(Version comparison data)
********

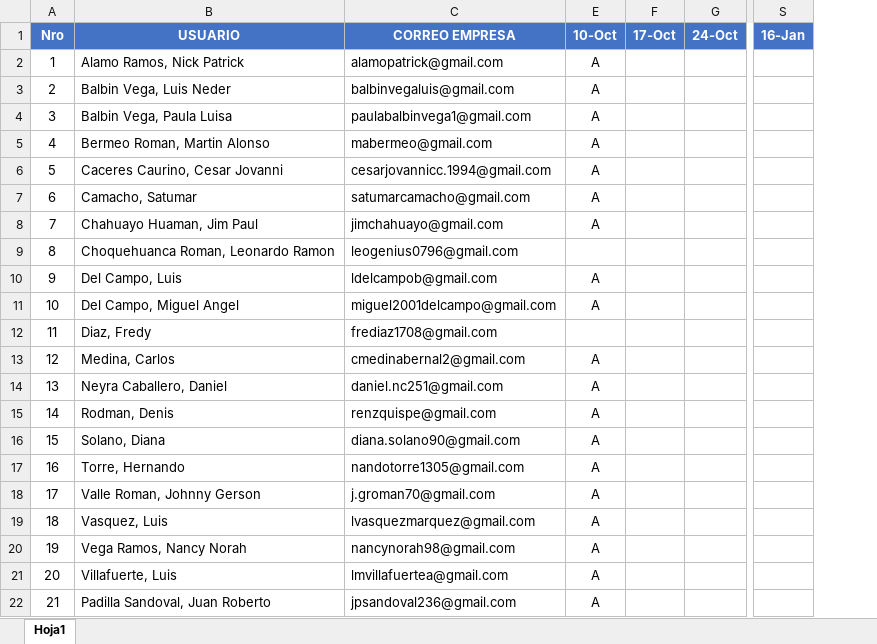
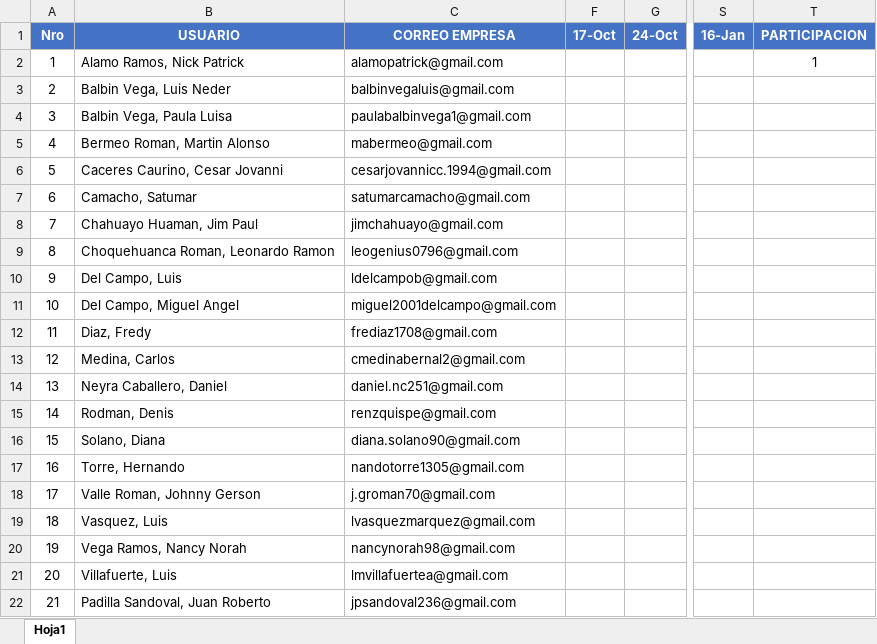
Before and after one commit to gcoronelc/IGH-JAVA-ORACLE-2021, an Excel workbook: Docs/ASISTENCIA.xlsx, sheet Hoja1, drawn as a sheet; only a part is shown, gaps mark what is left out; values as stored, in another font and other column widths than the file's, no borders; conditional formats not drawn; removed rows and columns are numbered as before the commit, all else as after; the diff names each change by its address in the sheet, - before the commit and + after, or states it on an @@ line.

```diff
--- a/Docs/ASISTENCIA.xlsx (sheet Hoja1)
+++ b/Docs/ASISTENCIA.xlsx (sheet Hoja1)
@@ column E (10-Oct) hidden, rows 2-22: A | A | A | A | A | A | A |  | A | A |  | A | A | A | A | A | A | A | A | A | A @@
+column T (PARTICIPACION), row 2: 1
```
Also changed, not shown: 2 other files.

********

- **What to work on**:
Every line of the data above should be returned exactly, with the pictures removed.

- **Your solution**:
Before and after one commit to gcoronelc/IGH-JAVA-ORACLE-2021, an Excel workbook: Docs/ASISTENCIA.xlsx, sheet Hoja1, drawn as a sheet; only a part is shown, gaps mark what is left out; values as stored, in another font and other column widths than the file's, no borders; conditional formats not drawn; removed rows and columns are numbered as before the commit, all else as after; the diff names each change by its address in the sheet, - before the commit and + after, or states it on an @@ line.

```diff
--- a/Docs/ASISTENCIA.xlsx (sheet Hoja1)
+++ b/Docs/ASISTENCIA.xlsx (sheet Hoja1)
@@ column E (10-Oct) hidden, rows 2-22: A | A | A | A | A | A | A |  | A | A |  | A | A | A | A | A | A | A | A | A | A @@
+column T (PARTICIPACION), row 2: 1
```
Also changed, not shown: 2 other files.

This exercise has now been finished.